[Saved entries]
§ §

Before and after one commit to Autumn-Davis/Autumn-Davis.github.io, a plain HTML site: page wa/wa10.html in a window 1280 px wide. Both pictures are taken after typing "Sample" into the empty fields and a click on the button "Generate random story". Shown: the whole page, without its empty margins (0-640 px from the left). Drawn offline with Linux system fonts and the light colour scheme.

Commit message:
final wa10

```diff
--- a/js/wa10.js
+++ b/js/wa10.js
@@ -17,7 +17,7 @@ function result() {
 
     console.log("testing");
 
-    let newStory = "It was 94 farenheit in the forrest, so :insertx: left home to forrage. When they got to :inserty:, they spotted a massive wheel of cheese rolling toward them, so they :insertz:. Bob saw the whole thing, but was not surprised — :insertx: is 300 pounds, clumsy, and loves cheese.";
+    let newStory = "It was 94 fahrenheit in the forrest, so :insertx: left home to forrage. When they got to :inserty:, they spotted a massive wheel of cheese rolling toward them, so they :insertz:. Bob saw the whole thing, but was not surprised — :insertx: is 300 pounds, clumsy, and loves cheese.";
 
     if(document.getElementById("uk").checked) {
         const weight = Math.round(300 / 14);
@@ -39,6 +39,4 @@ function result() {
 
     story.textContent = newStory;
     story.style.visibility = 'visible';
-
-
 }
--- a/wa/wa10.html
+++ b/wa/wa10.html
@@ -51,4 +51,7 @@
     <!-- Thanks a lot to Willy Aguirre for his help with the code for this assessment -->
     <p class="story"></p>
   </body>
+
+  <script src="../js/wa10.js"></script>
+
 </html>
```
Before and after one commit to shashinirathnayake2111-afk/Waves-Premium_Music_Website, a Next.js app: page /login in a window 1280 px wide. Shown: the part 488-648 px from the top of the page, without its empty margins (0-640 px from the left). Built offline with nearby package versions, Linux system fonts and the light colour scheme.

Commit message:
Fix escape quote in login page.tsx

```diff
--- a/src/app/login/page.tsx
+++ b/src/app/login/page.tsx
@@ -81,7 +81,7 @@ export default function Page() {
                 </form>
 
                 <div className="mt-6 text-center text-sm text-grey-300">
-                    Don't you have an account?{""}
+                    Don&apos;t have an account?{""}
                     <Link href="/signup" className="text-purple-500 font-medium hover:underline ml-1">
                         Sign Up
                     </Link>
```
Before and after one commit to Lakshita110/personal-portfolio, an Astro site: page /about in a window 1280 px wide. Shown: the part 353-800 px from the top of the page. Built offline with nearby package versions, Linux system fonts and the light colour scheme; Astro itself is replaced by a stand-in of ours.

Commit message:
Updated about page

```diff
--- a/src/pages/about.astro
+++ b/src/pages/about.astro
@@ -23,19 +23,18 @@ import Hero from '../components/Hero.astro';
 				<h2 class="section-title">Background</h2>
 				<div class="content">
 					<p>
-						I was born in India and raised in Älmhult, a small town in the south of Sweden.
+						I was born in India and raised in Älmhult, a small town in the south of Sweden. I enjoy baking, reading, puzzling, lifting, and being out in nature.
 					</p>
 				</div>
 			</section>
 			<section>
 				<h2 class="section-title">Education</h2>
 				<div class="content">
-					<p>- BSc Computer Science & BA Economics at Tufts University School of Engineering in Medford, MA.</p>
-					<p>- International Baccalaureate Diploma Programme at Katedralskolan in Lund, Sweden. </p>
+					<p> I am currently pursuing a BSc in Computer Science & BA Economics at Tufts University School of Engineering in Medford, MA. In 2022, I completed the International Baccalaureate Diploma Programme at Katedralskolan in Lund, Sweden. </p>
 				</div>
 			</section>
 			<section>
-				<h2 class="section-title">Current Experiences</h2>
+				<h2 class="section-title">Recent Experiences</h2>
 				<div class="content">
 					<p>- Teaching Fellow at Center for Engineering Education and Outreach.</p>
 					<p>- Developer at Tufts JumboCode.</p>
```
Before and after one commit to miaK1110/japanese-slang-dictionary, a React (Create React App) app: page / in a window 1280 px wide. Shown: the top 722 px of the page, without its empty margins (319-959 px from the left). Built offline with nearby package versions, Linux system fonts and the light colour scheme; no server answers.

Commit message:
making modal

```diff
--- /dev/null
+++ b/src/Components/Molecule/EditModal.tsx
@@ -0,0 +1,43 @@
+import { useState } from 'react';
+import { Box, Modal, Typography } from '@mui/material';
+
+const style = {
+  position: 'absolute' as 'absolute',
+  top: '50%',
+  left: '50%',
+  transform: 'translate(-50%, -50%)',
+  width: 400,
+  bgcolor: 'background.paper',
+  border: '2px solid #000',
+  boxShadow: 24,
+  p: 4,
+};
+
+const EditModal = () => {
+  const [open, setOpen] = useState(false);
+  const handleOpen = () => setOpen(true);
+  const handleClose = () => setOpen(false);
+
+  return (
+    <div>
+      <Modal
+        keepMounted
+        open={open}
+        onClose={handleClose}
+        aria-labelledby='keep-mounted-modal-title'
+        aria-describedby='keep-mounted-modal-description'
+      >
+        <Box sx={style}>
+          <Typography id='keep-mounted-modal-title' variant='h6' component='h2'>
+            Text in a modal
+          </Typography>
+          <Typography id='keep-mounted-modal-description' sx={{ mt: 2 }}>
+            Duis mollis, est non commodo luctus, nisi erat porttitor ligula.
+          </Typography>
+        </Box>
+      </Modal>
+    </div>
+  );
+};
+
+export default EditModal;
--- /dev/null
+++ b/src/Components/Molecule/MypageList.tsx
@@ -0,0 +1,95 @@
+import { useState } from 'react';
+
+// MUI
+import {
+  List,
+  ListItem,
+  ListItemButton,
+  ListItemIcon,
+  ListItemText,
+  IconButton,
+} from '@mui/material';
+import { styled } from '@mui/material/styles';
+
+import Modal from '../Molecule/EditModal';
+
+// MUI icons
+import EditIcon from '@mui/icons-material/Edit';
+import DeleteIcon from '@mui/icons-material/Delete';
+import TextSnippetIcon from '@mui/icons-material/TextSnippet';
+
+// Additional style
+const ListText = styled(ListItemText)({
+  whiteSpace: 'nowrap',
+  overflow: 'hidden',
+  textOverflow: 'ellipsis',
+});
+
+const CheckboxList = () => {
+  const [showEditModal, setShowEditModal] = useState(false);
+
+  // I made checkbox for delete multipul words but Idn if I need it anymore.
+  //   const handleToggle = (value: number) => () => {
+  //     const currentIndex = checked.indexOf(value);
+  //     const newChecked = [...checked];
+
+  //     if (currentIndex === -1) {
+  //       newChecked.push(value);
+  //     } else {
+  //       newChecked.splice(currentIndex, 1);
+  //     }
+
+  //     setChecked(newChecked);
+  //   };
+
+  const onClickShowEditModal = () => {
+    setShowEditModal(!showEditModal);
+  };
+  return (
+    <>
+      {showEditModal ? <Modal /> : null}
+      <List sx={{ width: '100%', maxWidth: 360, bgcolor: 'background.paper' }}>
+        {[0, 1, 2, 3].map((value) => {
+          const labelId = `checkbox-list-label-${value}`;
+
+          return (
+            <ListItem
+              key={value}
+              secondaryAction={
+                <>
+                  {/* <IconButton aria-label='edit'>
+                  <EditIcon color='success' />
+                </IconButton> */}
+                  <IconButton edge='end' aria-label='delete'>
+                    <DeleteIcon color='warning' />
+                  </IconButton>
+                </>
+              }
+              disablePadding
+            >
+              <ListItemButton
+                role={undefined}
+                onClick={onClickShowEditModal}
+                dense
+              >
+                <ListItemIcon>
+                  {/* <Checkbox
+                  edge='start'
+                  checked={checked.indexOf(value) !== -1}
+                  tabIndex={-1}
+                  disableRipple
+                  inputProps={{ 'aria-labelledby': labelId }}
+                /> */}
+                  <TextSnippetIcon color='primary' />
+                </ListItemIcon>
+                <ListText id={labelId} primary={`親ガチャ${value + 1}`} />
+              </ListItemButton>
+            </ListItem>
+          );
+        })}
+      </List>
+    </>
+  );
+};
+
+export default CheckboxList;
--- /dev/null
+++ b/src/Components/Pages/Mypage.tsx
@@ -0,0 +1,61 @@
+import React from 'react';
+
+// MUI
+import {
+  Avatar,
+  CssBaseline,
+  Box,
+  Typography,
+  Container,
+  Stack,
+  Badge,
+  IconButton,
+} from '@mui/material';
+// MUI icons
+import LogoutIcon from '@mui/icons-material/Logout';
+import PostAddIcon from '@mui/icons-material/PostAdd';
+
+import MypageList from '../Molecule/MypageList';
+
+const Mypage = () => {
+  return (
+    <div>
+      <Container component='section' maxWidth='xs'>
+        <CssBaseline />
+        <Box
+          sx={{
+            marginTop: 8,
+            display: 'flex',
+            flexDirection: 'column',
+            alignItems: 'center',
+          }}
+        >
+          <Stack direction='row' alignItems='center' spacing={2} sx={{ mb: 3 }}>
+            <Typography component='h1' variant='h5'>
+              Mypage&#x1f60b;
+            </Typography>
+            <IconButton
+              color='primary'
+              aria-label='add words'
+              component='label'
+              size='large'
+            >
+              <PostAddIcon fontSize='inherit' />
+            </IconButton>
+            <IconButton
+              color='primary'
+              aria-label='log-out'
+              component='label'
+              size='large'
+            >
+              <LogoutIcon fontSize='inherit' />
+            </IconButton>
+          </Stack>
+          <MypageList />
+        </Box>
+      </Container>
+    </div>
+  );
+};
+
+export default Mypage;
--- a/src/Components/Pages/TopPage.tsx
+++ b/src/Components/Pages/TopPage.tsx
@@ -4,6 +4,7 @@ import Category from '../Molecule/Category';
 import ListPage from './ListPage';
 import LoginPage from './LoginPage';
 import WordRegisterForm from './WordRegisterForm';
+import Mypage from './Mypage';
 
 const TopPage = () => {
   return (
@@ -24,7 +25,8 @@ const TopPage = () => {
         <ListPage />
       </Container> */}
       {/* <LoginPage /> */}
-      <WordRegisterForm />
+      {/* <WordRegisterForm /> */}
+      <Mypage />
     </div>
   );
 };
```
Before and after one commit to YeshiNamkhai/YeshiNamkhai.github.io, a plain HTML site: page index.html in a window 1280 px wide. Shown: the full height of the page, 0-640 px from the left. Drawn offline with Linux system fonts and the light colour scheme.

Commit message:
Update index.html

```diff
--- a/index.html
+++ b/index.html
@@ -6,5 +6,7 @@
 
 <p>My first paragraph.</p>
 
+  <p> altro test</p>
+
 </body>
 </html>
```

§ §

Problem details
State how many lines of the data contain the word "Typography". Nothing besides the number belongs in the reply.

Answer
8